[Web page revision data]
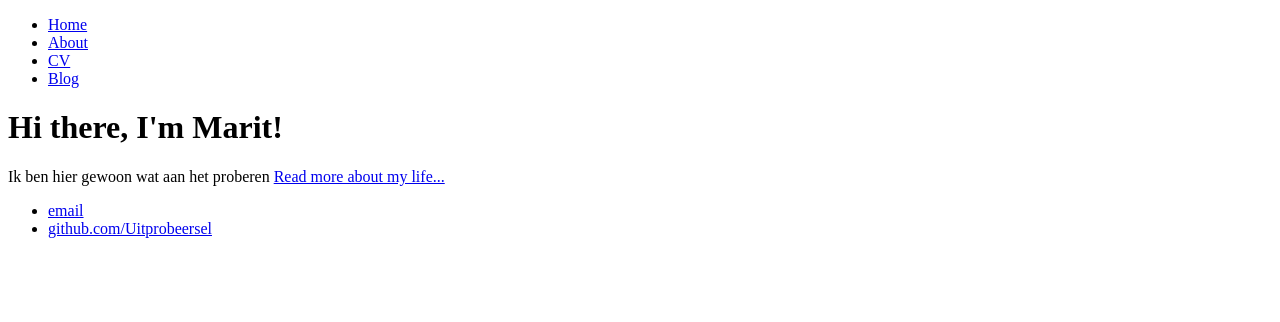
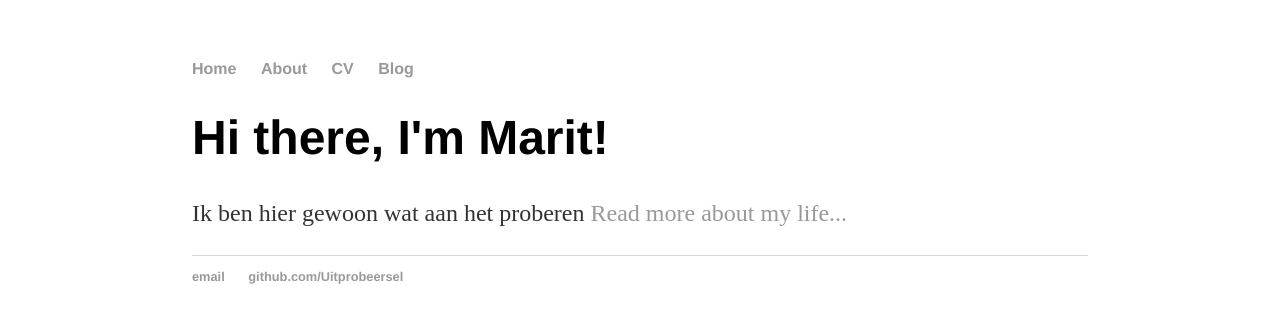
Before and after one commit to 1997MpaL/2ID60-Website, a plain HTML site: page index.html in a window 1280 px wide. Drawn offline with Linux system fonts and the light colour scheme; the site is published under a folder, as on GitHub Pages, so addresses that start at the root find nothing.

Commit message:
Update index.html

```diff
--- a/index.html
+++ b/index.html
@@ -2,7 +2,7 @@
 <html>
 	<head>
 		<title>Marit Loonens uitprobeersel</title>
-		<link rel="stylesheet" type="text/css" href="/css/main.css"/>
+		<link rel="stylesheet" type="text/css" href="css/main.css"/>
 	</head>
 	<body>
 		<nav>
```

== WORK TO COMPLETE ==
Reproduce each entry exactly as given; no pictures, please.

== OUTPUT FOR THIS EXERCISE ==
Before and after one commit to 1997MpaL/2ID60-Website, a plain HTML site: page index.html in a window 1280 px wide. Drawn offline with Linux system fonts and the light colour scheme; the site is published under a folder, as on GitHub Pages, so addresses that start at the root find nothing.

Commit message:
Update index.html

```diff
--- a/index.html
+++ b/index.html
@@ -2,7 +2,7 @@
 <html>
 	<head>
 		<title>Marit Loonens uitprobeersel</title>
-		<link rel="stylesheet" type="text/css" href="/css/main.css"/>
+		<link rel="stylesheet" type="text/css" href="css/main.css"/>
 	</head>
 	<body>
 		<nav>
```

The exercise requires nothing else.